As we drove south on Plaquemines Highway, the land on either side of us was always low-lying and it was often swampy.  The Mississippi River was to our left, and various bays and waterways that are attached to the Gulf were on our right.  Waterfronts in both directions are protected by levees, so there was almost always at least one levee within sight.  Often those protective piles of dirt rose above us in both directions, a visual reminder that we were following a narrow spit of land as far out to sea as it would take us.

I had spotted Fort Jackson on the map, and it was marked as a historical site, so I figured it was more than just a campsite named after a long-gone fort.  It was well-marked, so we had no trouble finding the beautifully constructed old (1822!) masonry building.  Unfortunately, it was closed, probably in the wake of Katrina, but we could drive along the access road between the fort and the river.  We parked there and got out to explore the area that wasn't closed.  Up on the levee was an observation point with a wonderful view of the river and the fort, and of a bayou across the river known as Mardi Gras Bayou that is said to have the oldest place name (1699!) in the Mississippi Valley.

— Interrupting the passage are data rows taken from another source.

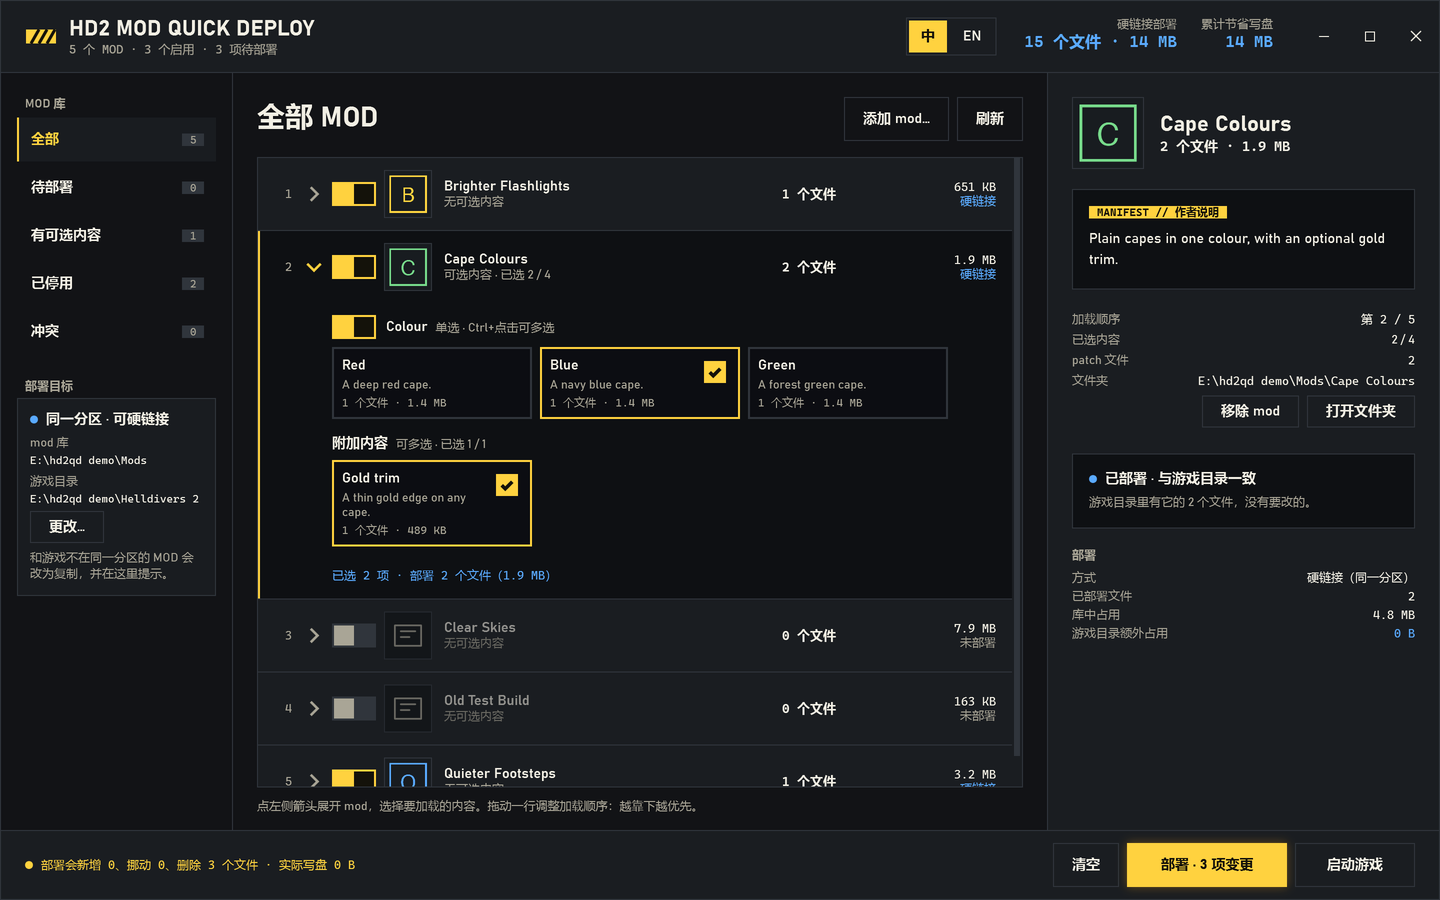
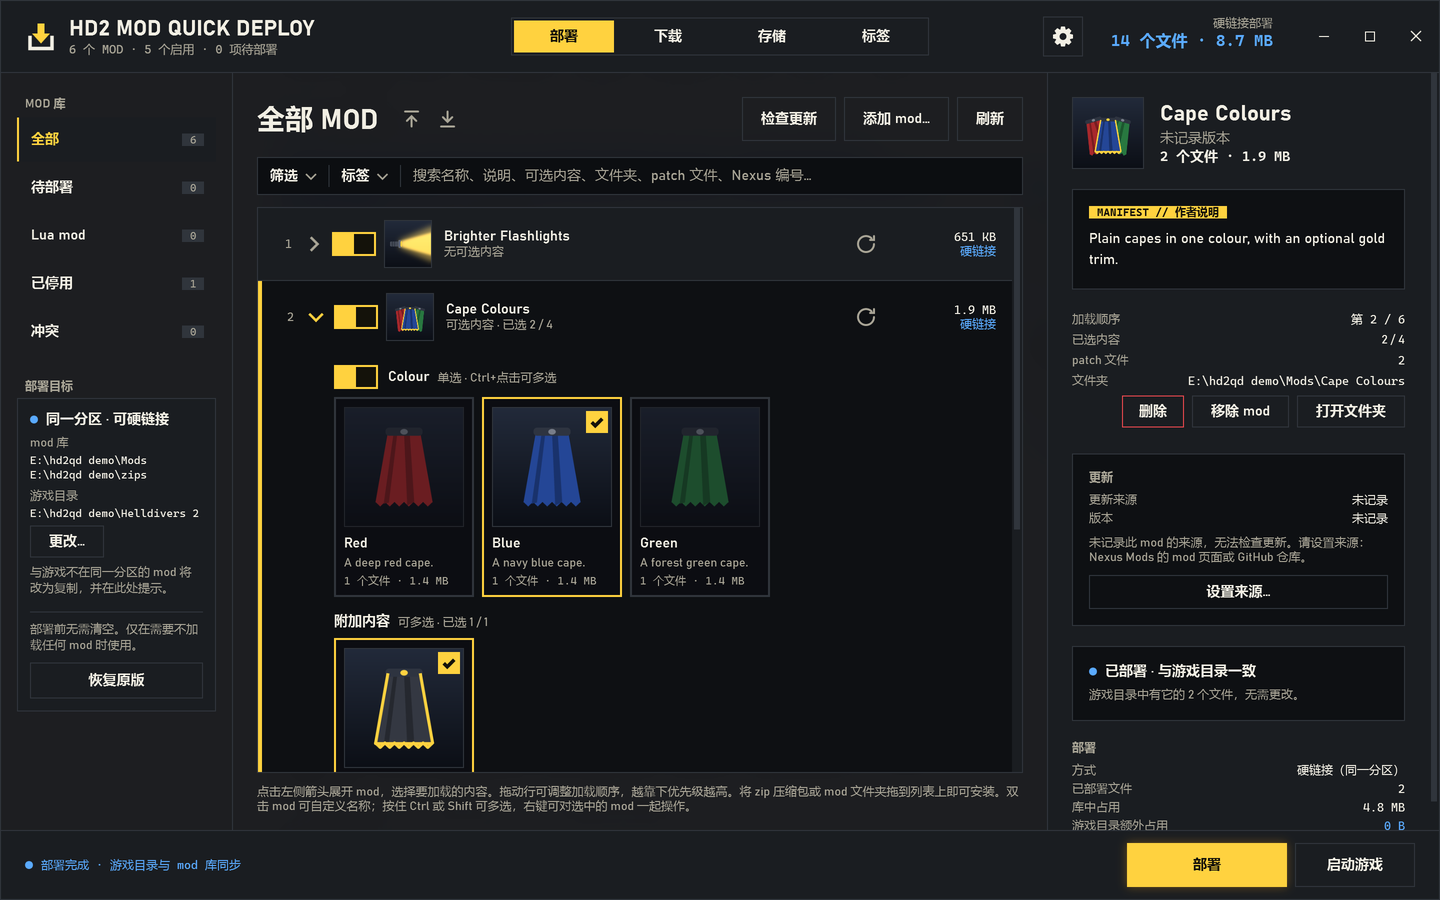
HD2 Mod Quick Deploy 0.7.0: official build notes, new screenshots

diff --git a/gui/QuickDeploy/MainWindow.xaml.cs b/gui/QuickDeploy/MainWindow.xaml.cs
@@ -447,6 +447,15 @@ namespace QuickDeploy
                 g.Start();
                 return;
             }
+            if (Environment.GetEnvironmentVariable("HD2QD_CLICK_TEST") == "listtop")
+            {
+                // "listtop": the list scrolled back to its top after the start, for the README's
+                // picture (--select opens a mod and scrolls it to the top of the list)
+                var g = new DispatcherTimer { Interval = TimeSpan.FromSeconds(2) };
+                g.Tick += (s, e) => { g.Stop(); ListScroll.ScrollToVerticalOffset(0); };
+                g.Start();
+                return;
+            }
             if (Environment.GetEnvironmentVariable("HD2QD_CLICK_TEST") == "topwins")
             {
                 // "topwins": the list shown with the winner at the top. Writes down the rows' order,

This little tour would have been exactly as I expected it to be, except for the constant thwapping of helicopter blades.  Some sort of relief effort was being conducted from the fort property, and many helicopters were taking off in quick succession.  They were dangling cables loaded with...something.  Dispersant?  Cameras?  Cheryl and I could hardly contain our curiosity.

We didn't feel comfortable striding into that busy makeshift heliport, so we approached two gentlemen walking across the parking lot.  They were wearing protective jumpsuits and had just disembarked from a helicopter that didn't seem to be associated with the others.  It turned out that they were with the Fish and Wildlife Commission, and they'd been out doing reconnaissance.  They'd come in to deliver an oiled pelican to someone who could help.  We asked if they'd seen the spill.  They said, yes, and that it was bad.  They gestured across the highway and said "It's about fifteen miles over there."

Now the twisty river makes the geography of that area mindbendingly difficult to grasp, but I know one thing.  Fifteen miles isn't as far as I'd like it to be.  We were well above the end of the road at Venice, and Venice is a long way from the river outlets.  I did not like hearing that the oil had come up so far.

The two workers needed to go get some lunch, so we didn't keep them, but we did ask if they knew what the helicopters at Fort Jackson were carrying.  "Sandbags," they said.   "To fill the gaps between some of the barrier islands."

Now, sand is heavy.  The sandbags that those big helicopters were able to carry were relatively small.  How many trips will it take to move an appreciable amount of sand by air?  Nevertheless, those pilots were giving it a good try.  Helicopters came and went so rapidly that the whole area sounded like a war zone.

Here's one of the choppers flying over the old fort.  You can see the sandbag cable dangling.

And here are some other helicopters, flying over the fort's riverside lookout post, heading off on a mission that doesn't seem to involve sandbags.  They were heading across the river, while the sandbag activities seemed to be west of us.  I'm thinking they were doing reconnaissance.

When we left Fort Jackson, we headed to the end of the road in Venice.  There, we saw a command post sending many workers out into the spill zone.  When we got back to the house where we were staying, we were surprised to see another command post at the marina there.  Again, workers arrived by the busload, and a flotilla of boats loaded with passengers were heading out.

Two things crossed my mind.  First, all that effort is just not enough.  Huge efforts by lots of people will help the situation, but the affected area is unimaginably vast.  And second, I was disconcerted to see so much work being done so far north.

We had plans the next day to take a boat out to see the spill.  The presence of these workers made me think we wouldn't need to travel nearly as far as I would like.

Until tomorrow--
Mary Anna

1 comment:

  1. Oh, those poor people in that community! To have the constant buzz of helicopters working at a Sisyphean task. What a terrible thing all around.